### [PROBLEM STATEMENT]
Which of the lines in the records below hold the string "page"? Copy every one of them.

### [DATA SHOWN]
+-------+
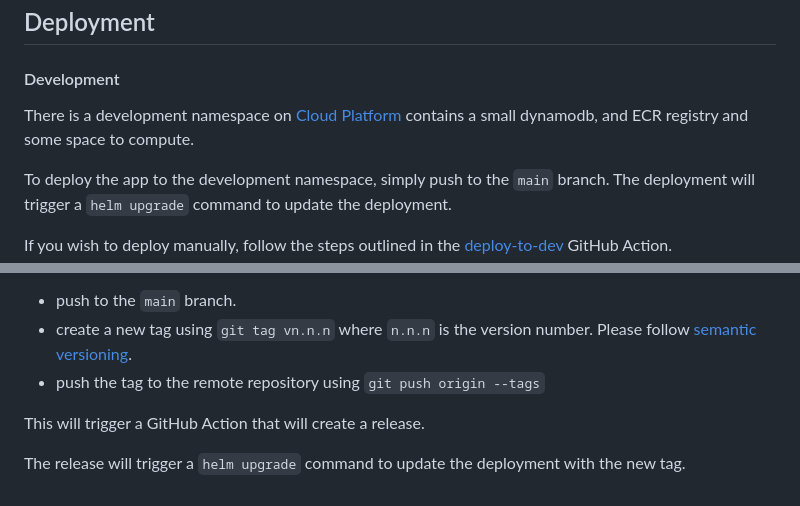
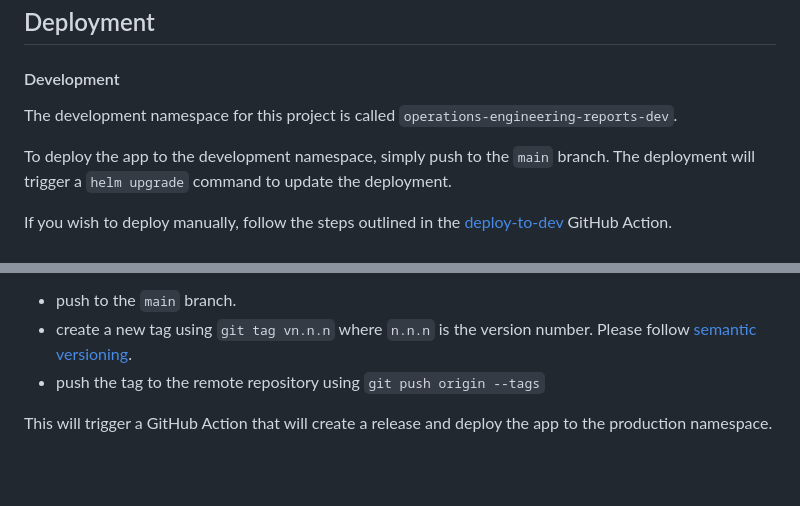
Before and after one commit to ministryofjustice/operations-engineering-reports, a Markdown page: README.md, 2 parts joined by grey strips. Rendered like a GitHub page; blank space fills up the shorter version.

Commit message:
docs(readme): update the deployment docs

```diff
--- a/README.md
+++ b/README.md
@@ -66,7 +66,7 @@ In production the `Dockerfile.prod` file is used to run a [Gunicorn](https://gun
 
 #### Development
 
-There is a development namespace on [Cloud Platform](https://user-guide.cloud-platform.service.justice.gov.uk/documentation/concepts/what-is-the-cloud-platform.html) contains a small dynamodb, and ECR registry and some space to compute.
+The development namespace for this project is called `operations-engineering-reports-dev`.
 
 To deploy the app to the development namespace, simply push to the `main` branch. The deployment will trigger a `helm upgrade` command to update the deployment.
 
@@ -99,6 +99,4 @@ To deploy the app to the production namespace do the following:
 - create a new tag using `git tag vn.n.n` where `n.n.n` is the version number. Please follow [semantic versioning](https://semver.org/).
 - push the tag to the remote repository using `git push origin --tags`
 
-This will trigger a GitHub Action that will create a release.
-
-The release will trigger a `helm upgrade` command to update the deployment with the new tag.
+This will trigger a GitHub Action that will create a release and deploy the app to the production namespace.
```
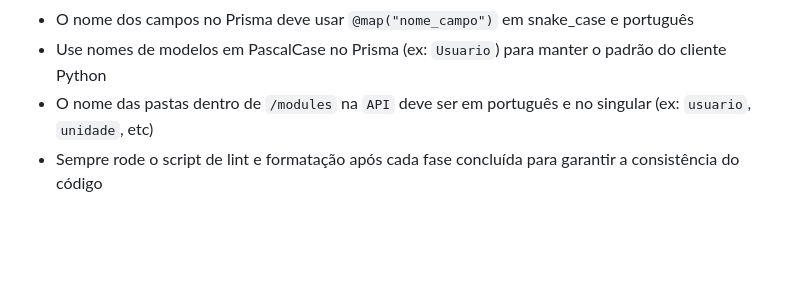
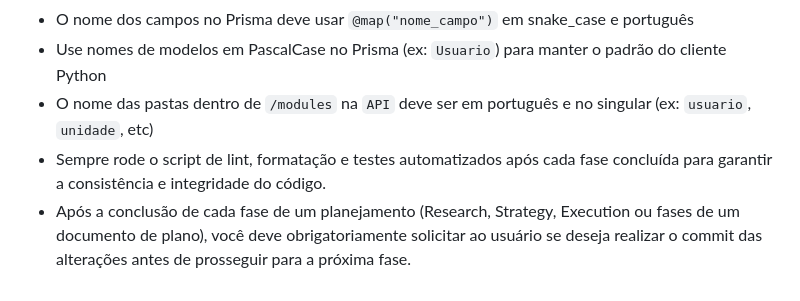
Before and after one commit to israelsouza/sgpc-projeto, a Markdown page: .agents/GEMINI.md, the part around the change. GitHub-like rendering; blank space fills up the shorter version.

Commit message:
docs(agents): atualiza regras de automação e plano de perfis

```diff
--- a/.agents/GEMINI.md
+++ b/.agents/GEMINI.md
@@ -66,4 +66,5 @@ ex: no diretorio `/api/app/modules/usuario` teremos o modulo de usuario, e dentr
 - O nome dos campos no Prisma deve usar `@map("nome_campo")` em snake_case e português
 - Use nomes de modelos em PascalCase no Prisma (ex: `Usuario`) para manter o padrão do cliente Python
 - O nome das pastas dentro de `/modules` na `API` deve ser em português e no singular (ex: `usuario`, `unidade`, etc)
-- Sempre rode o  script de lint e formatação após cada fase concluída para garantir a consistência do código
+- Sempre rode o script de lint, formatação e testes automatizados após cada fase concluída para garantir a consistência e integridade do código.
+- Após a conclusão de cada fase de um planejamento (Research, Strategy, Execution ou fases de um documento de plano), você deve obrigatoriamente solicitar ao usuário se deseja realizar o commit das alterações antes de prosseguir para a próxima fase.
```
Also changed, not shown: .agents/docs/PLANO_IMPLEMENTACAO_PERFIS_CHAVE.md (added, +63 -0 lines).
+-------+
### [SOLVED EXERCISE]
Before and after one commit to ministryofjustice/operations-engineering-reports, a Markdown page: README.md, 2 parts joined by grey strips. Rendered like a GitHub page; blank space fills up the shorter version.
Before and after one commit to israelsouza/sgpc-projeto, a Markdown page: .agents/GEMINI.md, the part around the change. GitHub-like rendering; blank space fills up the shorter version.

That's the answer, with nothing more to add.